##### Data supplied #####
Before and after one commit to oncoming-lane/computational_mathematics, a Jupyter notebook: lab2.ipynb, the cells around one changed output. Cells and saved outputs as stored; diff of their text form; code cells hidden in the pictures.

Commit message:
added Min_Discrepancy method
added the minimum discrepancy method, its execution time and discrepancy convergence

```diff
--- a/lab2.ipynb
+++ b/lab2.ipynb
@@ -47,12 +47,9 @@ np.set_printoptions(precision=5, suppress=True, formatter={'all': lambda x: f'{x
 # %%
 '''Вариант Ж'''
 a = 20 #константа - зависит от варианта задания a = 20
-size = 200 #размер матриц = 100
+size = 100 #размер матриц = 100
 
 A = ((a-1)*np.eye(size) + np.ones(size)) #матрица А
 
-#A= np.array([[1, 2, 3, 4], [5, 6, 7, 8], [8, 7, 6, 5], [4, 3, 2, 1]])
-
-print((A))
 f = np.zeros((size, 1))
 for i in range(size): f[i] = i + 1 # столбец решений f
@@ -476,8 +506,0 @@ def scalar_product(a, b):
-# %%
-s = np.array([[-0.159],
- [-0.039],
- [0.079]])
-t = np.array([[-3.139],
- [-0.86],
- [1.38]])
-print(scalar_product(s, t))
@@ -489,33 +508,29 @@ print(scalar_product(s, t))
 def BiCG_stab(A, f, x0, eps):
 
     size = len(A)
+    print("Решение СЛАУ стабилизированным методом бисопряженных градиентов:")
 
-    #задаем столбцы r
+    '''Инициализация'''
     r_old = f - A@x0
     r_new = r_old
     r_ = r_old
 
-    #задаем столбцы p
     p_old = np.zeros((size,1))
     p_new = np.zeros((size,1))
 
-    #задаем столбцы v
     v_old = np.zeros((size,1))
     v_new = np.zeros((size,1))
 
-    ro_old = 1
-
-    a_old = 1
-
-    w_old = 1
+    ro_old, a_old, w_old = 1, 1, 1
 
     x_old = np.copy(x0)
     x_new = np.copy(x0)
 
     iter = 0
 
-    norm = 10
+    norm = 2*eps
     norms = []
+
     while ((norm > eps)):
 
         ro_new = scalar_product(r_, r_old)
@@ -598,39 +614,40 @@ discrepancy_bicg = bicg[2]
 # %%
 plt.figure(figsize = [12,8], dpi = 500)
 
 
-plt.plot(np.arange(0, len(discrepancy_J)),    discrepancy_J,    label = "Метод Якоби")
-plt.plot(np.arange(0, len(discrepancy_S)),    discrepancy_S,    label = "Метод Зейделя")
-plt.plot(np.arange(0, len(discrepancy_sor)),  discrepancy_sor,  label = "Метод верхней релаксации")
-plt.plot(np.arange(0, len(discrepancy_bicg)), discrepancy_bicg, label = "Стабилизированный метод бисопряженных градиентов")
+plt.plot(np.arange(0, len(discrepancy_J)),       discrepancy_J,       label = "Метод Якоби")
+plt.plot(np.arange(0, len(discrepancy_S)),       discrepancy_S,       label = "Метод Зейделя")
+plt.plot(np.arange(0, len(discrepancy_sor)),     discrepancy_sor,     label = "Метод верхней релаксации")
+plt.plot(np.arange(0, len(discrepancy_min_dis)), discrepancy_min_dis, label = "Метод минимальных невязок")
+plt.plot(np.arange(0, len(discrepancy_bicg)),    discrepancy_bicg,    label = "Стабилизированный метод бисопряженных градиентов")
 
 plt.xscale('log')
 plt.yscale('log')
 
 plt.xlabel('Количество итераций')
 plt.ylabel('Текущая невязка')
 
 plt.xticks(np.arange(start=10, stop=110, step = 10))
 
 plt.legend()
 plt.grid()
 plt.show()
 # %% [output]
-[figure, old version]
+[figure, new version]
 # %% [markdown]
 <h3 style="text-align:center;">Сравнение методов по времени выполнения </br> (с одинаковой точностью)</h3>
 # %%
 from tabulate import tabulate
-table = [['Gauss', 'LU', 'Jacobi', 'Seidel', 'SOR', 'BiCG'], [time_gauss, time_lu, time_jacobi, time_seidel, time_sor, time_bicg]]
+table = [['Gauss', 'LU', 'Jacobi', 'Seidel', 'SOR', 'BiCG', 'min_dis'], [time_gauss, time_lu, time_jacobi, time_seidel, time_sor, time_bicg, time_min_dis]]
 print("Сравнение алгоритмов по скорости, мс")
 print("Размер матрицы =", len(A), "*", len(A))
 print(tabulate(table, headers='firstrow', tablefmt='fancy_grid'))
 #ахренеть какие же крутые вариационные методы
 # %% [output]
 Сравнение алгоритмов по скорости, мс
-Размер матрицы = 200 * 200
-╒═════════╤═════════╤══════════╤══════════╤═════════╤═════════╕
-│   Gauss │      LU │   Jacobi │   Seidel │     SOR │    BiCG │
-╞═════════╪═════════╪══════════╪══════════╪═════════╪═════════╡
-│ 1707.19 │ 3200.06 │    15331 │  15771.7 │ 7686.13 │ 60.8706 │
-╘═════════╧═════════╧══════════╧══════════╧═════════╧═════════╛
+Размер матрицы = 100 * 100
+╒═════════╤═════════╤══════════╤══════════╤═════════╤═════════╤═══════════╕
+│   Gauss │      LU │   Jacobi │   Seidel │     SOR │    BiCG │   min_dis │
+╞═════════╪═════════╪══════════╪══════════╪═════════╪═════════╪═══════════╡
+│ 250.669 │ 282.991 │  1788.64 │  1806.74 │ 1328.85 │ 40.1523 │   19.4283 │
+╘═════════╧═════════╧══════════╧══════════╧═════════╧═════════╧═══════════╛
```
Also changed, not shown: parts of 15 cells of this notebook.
#####
### What is required
Please set down each of the entries above exactly as given.

### Output of the task
Before and after one commit to oncoming-lane/computational_mathematics, a Jupyter notebook: lab2.ipynb, the cells around one changed output. Cells and saved outputs as stored; diff of their text form; code cells hidden in the pictures.

Commit message:
added Min_Discrepancy method
added the minimum discrepancy method, its execution time and discrepancy convergence

```diff
--- a/lab2.ipynb
+++ b/lab2.ipynb
@@ -47,12 +47,9 @@ np.set_printoptions(precision=5, suppress=True, formatter={'all': lambda x: f'{x
 # %%
 '''Вариант Ж'''
 a = 20 #константа - зависит от варианта задания a = 20
-size = 200 #размер матриц = 100
+size = 100 #размер матриц = 100
 
 A = ((a-1)*np.eye(size) + np.ones(size)) #матрица А
 
-#A= np.array([[1, 2, 3, 4], [5, 6, 7, 8], [8, 7, 6, 5], [4, 3, 2, 1]])
-
-print((A))
 f = np.zeros((size, 1))
 for i in range(size): f[i] = i + 1 # столбец решений f
@@ -476,8 +506,0 @@ def scalar_product(a, b):
-# %%
-s = np.array([[-0.159],
- [-0.039],
- [0.079]])
-t = np.array([[-3.139],
- [-0.86],
- [1.38]])
-print(scalar_product(s, t))
@@ -489,33 +508,29 @@ print(scalar_product(s, t))
 def BiCG_stab(A, f, x0, eps):
 
     size = len(A)
+    print("Решение СЛАУ стабилизированным методом бисопряженных градиентов:")
 
-    #задаем столбцы r
+    '''Инициализация'''
     r_old = f - A@x0
     r_new = r_old
     r_ = r_old
 
-    #задаем столбцы p
     p_old = np.zeros((size,1))
     p_new = np.zeros((size,1))
 
-    #задаем столбцы v
     v_old = np.zeros((size,1))
     v_new = np.zeros((size,1))
 
-    ro_old = 1
-
-    a_old = 1
-
-    w_old = 1
+    ro_old, a_old, w_old = 1, 1, 1
 
     x_old = np.copy(x0)
     x_new = np.copy(x0)
 
     iter = 0
 
-    norm = 10
+    norm = 2*eps
     norms = []
+
     while ((norm > eps)):
 
         ro_new = scalar_product(r_, r_old)
@@ -598,39 +614,40 @@ discrepancy_bicg = bicg[2]
 # %%
 plt.figure(figsize = [12,8], dpi = 500)
 
 
-plt.plot(np.arange(0, len(discrepancy_J)),    discrepancy_J,    label = "Метод Якоби")
-plt.plot(np.arange(0, len(discrepancy_S)),    discrepancy_S,    label = "Метод Зейделя")
-plt.plot(np.arange(0, len(discrepancy_sor)),  discrepancy_sor,  label = "Метод верхней релаксации")
-plt.plot(np.arange(0, len(discrepancy_bicg)), discrepancy_bicg, label = "Стабилизированный метод бисопряженных градиентов")
+plt.plot(np.arange(0, len(discrepancy_J)),       discrepancy_J,       label = "Метод Якоби")
+plt.plot(np.arange(0, len(discrepancy_S)),       discrepancy_S,       label = "Метод Зейделя")
+plt.plot(np.arange(0, len(discrepancy_sor)),     discrepancy_sor,     label = "Метод верхней релаксации")
+plt.plot(np.arange(0, len(discrepancy_min_dis)), discrepancy_min_dis, label = "Метод минимальных невязок")
+plt.plot(np.arange(0, len(discrepancy_bicg)),    discrepancy_bicg,    label = "Стабилизированный метод бисопряженных градиентов")
 
 plt.xscale('log')
 plt.yscale('log')
 
 plt.xlabel('Количество итераций')
 plt.ylabel('Текущая невязка')
 
 plt.xticks(np.arange(start=10, stop=110, step = 10))
 
 plt.legend()
 plt.grid()
 plt.show()
 # %% [output]
-[figure, old version]
+[figure, new version]
 # %% [markdown]
 <h3 style="text-align:center;">Сравнение методов по времени выполнения </br> (с одинаковой точностью)</h3>
 # %%
 from tabulate import tabulate
-table = [['Gauss', 'LU', 'Jacobi', 'Seidel', 'SOR', 'BiCG'], [time_gauss, time_lu, time_jacobi, time_seidel, time_sor, time_bicg]]
+table = [['Gauss', 'LU', 'Jacobi', 'Seidel', 'SOR', 'BiCG', 'min_dis'], [time_gauss, time_lu, time_jacobi, time_seidel, time_sor, time_bicg, time_min_dis]]
 print("Сравнение алгоритмов по скорости, мс")
 print("Размер матрицы =", len(A), "*", len(A))
 print(tabulate(table, headers='firstrow', tablefmt='fancy_grid'))
 #ахренеть какие же крутые вариационные методы
 # %% [output]
 Сравнение алгоритмов по скорости, мс
-Размер матрицы = 200 * 200
-╒═════════╤═════════╤══════════╤══════════╤═════════╤═════════╕
-│   Gauss │      LU │   Jacobi │   Seidel │     SOR │    BiCG │
-╞═════════╪═════════╪══════════╪══════════╪═════════╪═════════╡
-│ 1707.19 │ 3200.06 │    15331 │  15771.7 │ 7686.13 │ 60.8706 │
-╘═════════╧═════════╧══════════╧══════════╧═════════╧═════════╛
+Размер матрицы = 100 * 100
+╒═════════╤═════════╤══════════╤══════════╤═════════╤═════════╤═══════════╕
+│   Gauss │      LU │   Jacobi │   Seidel │     SOR │    BiCG │   min_dis │
+╞═════════╪═════════╪══════════╪══════════╪═════════╪═════════╪═══════════╡
+│ 250.669 │ 282.991 │  1788.64 │  1806.74 │ 1328.85 │ 40.1523 │   19.4283 │
+╘═════════╧═════════╧══════════╧══════════╧═════════╧═════════╧═══════════╛
```
Also changed, not shown: parts of 15 cells of this notebook.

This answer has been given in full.